NEW! Short story by Cathy Herbert

Cathy Herbert


I wait, hopefully, for the zombie apocalypse. When I’m packed sardine-close on the commuter bus, I wonder if it has already consumed me. Sitting with mom in the living room that smells of old age and stale cigarettes, I catch a whiff of zombie in the air. She can’t hold a thought in her head. The image on the TV freezes into a patch of pastel squares.

“Picture’s gone,” she states once again, as if it has never happened before. 

“The zombies did it.”

“The neighbors?”

“Yes. They’re not very nice.”

I guess I shouldn’t have invited them for tea.

I feel the signs of the apocalypse in my cold bones, in the cicada-like hum of the fluorescents in my cubicle at the end of the factory floor. I imagine the papers on my desk have scattered on the wind, relics of a time before the zombies.

They say dogs can smell cancer.

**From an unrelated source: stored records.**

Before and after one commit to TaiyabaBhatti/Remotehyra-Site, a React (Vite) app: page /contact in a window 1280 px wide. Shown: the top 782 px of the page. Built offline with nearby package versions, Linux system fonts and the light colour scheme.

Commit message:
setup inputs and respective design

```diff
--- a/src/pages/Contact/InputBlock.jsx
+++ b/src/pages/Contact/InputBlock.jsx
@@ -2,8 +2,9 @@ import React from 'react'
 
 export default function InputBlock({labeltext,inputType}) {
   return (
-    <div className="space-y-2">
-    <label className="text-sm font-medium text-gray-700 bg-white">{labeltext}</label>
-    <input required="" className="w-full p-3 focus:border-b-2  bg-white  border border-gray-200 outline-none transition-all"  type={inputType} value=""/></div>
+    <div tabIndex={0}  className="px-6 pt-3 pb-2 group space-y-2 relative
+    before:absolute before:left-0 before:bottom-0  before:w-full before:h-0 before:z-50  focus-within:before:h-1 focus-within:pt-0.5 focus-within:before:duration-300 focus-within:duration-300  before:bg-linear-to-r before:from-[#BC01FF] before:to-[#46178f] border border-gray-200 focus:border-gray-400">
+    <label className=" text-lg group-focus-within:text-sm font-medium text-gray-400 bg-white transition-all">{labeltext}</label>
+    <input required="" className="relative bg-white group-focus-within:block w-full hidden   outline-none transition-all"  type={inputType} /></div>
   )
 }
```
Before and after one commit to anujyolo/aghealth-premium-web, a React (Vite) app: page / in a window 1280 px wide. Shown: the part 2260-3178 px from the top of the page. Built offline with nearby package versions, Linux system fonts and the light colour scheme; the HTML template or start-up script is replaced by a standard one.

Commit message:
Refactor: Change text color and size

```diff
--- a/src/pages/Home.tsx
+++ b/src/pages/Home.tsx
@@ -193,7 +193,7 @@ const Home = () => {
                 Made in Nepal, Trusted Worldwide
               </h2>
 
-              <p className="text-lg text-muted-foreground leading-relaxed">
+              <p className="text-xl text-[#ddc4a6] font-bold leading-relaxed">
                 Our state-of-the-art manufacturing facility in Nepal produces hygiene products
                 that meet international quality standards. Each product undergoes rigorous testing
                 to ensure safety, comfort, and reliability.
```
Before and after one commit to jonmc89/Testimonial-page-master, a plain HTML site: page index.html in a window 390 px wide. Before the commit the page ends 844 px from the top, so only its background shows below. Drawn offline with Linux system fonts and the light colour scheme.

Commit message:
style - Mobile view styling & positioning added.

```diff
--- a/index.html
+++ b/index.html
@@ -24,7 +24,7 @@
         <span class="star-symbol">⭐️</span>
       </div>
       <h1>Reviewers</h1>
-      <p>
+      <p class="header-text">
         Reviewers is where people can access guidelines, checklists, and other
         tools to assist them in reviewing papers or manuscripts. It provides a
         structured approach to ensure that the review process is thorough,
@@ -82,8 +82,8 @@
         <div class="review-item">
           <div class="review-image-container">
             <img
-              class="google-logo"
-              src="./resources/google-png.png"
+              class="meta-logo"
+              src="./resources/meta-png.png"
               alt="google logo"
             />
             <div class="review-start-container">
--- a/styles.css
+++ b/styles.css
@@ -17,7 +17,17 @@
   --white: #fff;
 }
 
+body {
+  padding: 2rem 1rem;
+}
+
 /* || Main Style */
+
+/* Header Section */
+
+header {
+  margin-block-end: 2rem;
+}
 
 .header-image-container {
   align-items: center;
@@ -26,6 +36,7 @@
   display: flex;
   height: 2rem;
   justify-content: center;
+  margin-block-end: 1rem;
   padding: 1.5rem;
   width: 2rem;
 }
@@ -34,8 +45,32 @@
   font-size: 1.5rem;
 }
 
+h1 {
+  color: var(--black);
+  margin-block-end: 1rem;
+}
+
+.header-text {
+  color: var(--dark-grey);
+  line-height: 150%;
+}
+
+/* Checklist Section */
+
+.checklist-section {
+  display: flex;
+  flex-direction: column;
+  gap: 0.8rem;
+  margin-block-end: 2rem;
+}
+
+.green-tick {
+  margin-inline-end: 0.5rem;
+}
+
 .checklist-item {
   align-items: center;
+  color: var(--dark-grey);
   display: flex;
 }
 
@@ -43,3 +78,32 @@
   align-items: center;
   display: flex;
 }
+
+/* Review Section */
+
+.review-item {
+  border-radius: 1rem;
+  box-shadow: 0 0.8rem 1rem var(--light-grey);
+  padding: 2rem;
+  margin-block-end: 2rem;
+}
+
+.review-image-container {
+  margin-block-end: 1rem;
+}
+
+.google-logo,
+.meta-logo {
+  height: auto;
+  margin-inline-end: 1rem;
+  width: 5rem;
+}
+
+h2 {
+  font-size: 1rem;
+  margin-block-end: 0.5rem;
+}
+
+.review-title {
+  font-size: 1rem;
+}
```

Perhaps that’s why Clancy no longer wants to lick mom’s face. She coos to him and offers him treats. He takes them, warily, his spindly old-dog tail tucked. When she tries to pick him up, he twists away. She forgets all of this in a heartbeat and believes that she has spent the last hour cradling him, still a puppy, his wiry fur pressed against her multiple chins.

I hear the tea kettle whine, happy that she’s remembered to heat the water. She used to tell me stories, now forgotten, about biscuits called scones, served with a paste made of real fruit and a heavy sweet cream that tastes like heaven. I sense the muted, shuffling footsteps in the kitchen. I know that the zombies are packed tightly against one another. Finally, I will join them. 

1 comment:

Unknown said...

Very moving and intensely raw. Invite me over for tea.